Sri Lanka to study critical rights report

Sri Lanka's state minister of defence Ruwan Wijewardene (L) takes part in a press conference in Colombo on April 24, 2019. - A Sri Lankan security dragnet hunting those responsible for horrifying bombings that claimed more than 350 lives has scooped up a further 18 suspects, police said April 24, as pressure mounted on politicians to explain why no one acted on intelligence warnings. (Photo by ISHARA S. KODIKARA / AFP) (Photo credit should read ISHARA S. KODIKARA/AFP/Getty Images)

June 12, 2007 (AFP) – Sri Lanka’s president has called for “careful study” of a critical report that said the island is failing to investigate grave human rights abuses, a spokesman said Tuesday. President Mahinda Rajapakse was speaking after an international panel said a commission appointed to investigate 16 high profile cases, involving murder and abduction, had failed to make headway since it began operating in November 2006.

“The president has directed that a careful study be made of the observations, concerns, and recommendations stated in this interim report,” spokesman Lucien Rajakarunanayake said.

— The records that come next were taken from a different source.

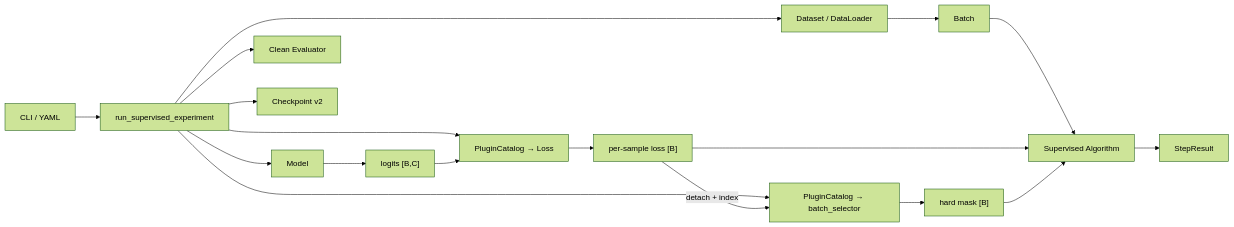
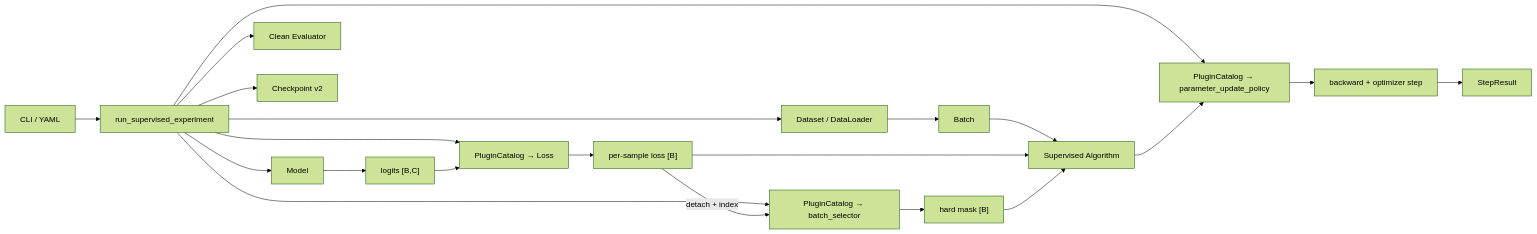
One commit to seanlee-lile/LNL-toolbox changed the diagram in docs/data-flow-guide.md. Above: the diagram before and after it, drawn with Mermaid (forest theme). The commit also changed other lines of this file and 14 other files, not shown here.

Commit message:
Add CDR parameter update policy

````diff
--- a/docs/data-flow-guide.md
+++ b/docs/data-flow-guide.md
@@ -9,20 +9,23 @@
 ```mermaid
 flowchart LR
     A["CLI / YAML"] --> B["run_supervised_experiment"]
     B --> C["Dataset / DataLoader"]
     B --> D["Model"]
     B --> E["PluginCatalog → Loss"]
     B --> S["PluginCatalog → batch_selector"]
+    B --> P["PluginCatalog → parameter_update_policy"]
     C --> F["Batch"]
     D --> G["logits [B,C]"]
     G --> E
     E --> H["per-sample loss [B]"]
     H -->|"detach + index"| S
     S --> M["hard mask [B]"]
     F --> I["Supervised Algorithm"]
     H --> I
     M --> I
-    I --> J["StepResult"]
+    I --> P
+    P --> J["backward + optimizer step"]
+    J --> R["StepResult"]
     B --> K["Clean Evaluator"]
     B --> L["Checkpoint v2"]
 ```
````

The 11-member International Independent Group of Eminent Persons pointed out serious short comings in rights investigations on Monday.

“We remain concerned that current measures taken by the government and the commission to address issues such as the independence of the commission, timeliness and witness protection are not adequate,” the panel said.

Retired Indian chief justice P.N. Bhagwati said in the report that there was “hardly any noticeable progress” in promised investigations.

France’s new Foreign Minister Bernard Kouchner is also a panel member, and he had earl